◆ What to produce
Which lines of the data contain the string "themes"? Show each of them.

Data in this exercise Block Start

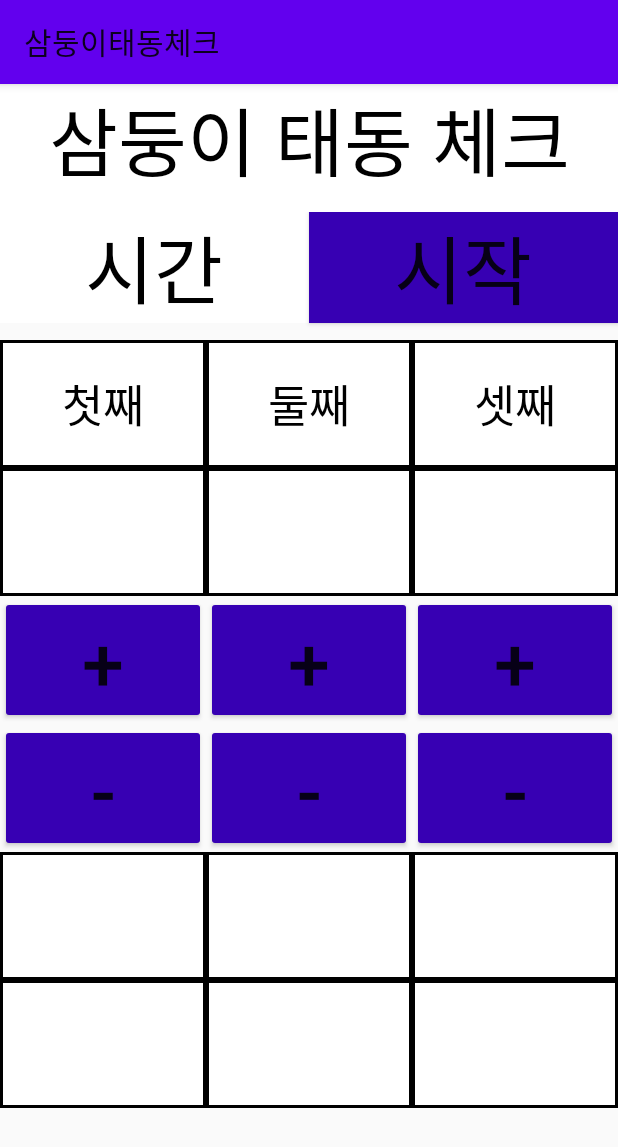
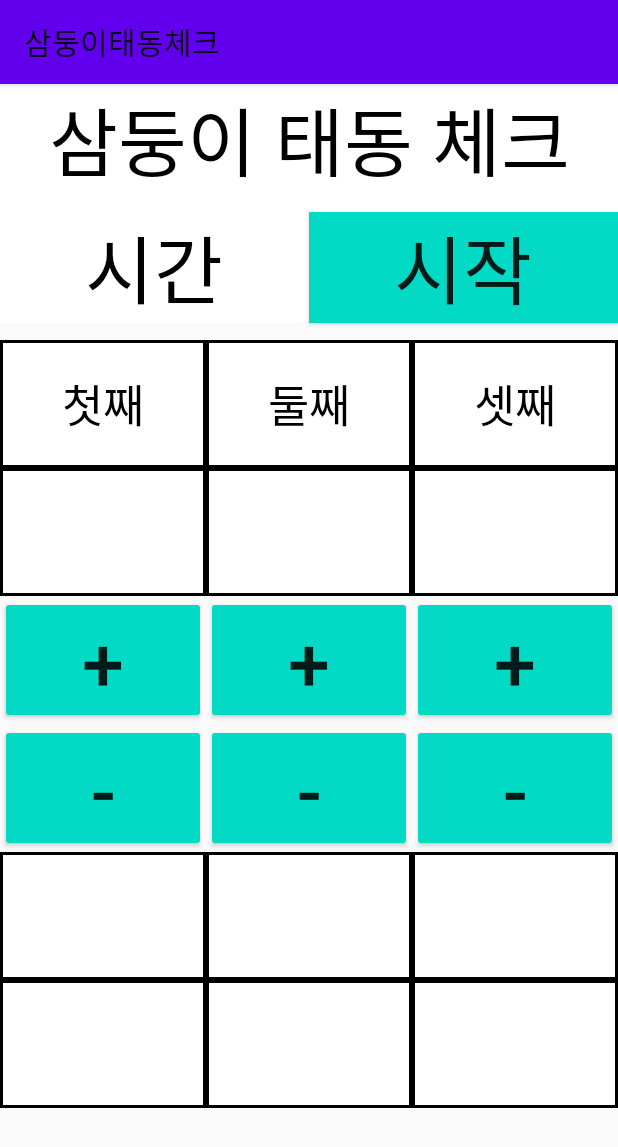
Before and after one commit to whsMCU/tripletschecker, an Android app: the screen it shows after launch (MainActivity), on a phone screen of 412 x 824 dp. Shown: the top 1147 px of the screen. Run offline under Robolectric (Android 15) with nearby library versions, the phone set to English and light mode, and no system bars; our stand-ins replace AdMob.

Commit message:
배경 설정 변경

```diff
--- a/app/src/main/res/layout/activity_main.xml
+++ b/app/src/main/res/layout/activity_main.xml
@@ -46,7 +46,7 @@
             android:layout_height="wrap_content"
             android:layout_weight="1"
             android:background="@color/white"
-            android:backgroundTint="@color/purple_700"
+            android:backgroundTint="@color/teal_200"
             android:gravity="center_horizontal"
             android:text="시작"
             android:textSize="50dp" />
@@ -144,7 +144,7 @@
             android:layout_width="0dp"
             android:layout_height="match_parent"
             android:layout_weight="1"
-            android:backgroundTint="@color/purple_700"
+            android:backgroundTint="@color/teal_200"
             android:text="+"
             android:textSize="50dp" />
 
@@ -153,7 +153,7 @@
             android:layout_width="0dp"
             android:layout_height="match_parent"
             android:layout_weight="1"
-            android:backgroundTint="@color/purple_700"
+            android:backgroundTint="@color/teal_200"
             android:text="+"
             android:textSize="50dp" />
 
@@ -162,7 +162,7 @@
             android:layout_width="0dp"
             android:layout_height="match_parent"
             android:layout_weight="1"
-            android:backgroundTint="@color/purple_700"
+            android:backgroundTint="@color/teal_200"
             android:text="+"
             android:textSize="50dp" />
     </LinearLayout>
@@ -179,7 +179,7 @@
             android:layout_width="0dp"
             android:layout_height="match_parent"
             android:layout_weight="1"
-            android:backgroundTint="@color/purple_700"
+            android:backgroundTint="@color/teal_200"
             android:text="-"
             android:textSize="50dp" />
 
@@ -188,7 +188,7 @@
             android:layout_width="0dp"
             android:layout_height="match_parent"
             android:layout_weight="1"
-            android:backgroundTint="@color/purple_700"
+            android:backgroundTint="@color/teal_200"
             android:text="-"
             android:textSize="50dp" />
 
@@ -197,7 +197,7 @@
             android:layout_width="0dp"
             android:layout_height="match_parent"
             android:layout_weight="1"
-            android:backgroundTint="@color/purple_700"
+            android:backgroundTint="@color/teal_200"
             android:text="-"
             android:textSize="50dp" />
     </LinearLayout>
--- a/app/src/main/res/values-night/themes.xml
+++ b/app/src/main/res/values-night/themes.xml
@@ -1,6 +1,6 @@
 <resources xmlns:tools="http://schemas.android.com/tools">
     <!-- Base application theme. -->
-    <style name="Theme.Tripletschecker" parent="Theme.MaterialComponents.DayNight.DarkActionBar">
+    <style name="Theme.Tripletschecker" parent="Theme.AppCompat.Light">
         <!-- Primary brand color. -->
         <item name="colorPrimary">@color/purple_200</item>
         <item name="colorPrimaryVariant">@color/purple_700</item>
```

Data in this exercise Block End

◆ Answer to the exercise
--- a/app/src/main/res/values-night/themes.xml
+++ b/app/src/main/res/values-night/themes.xml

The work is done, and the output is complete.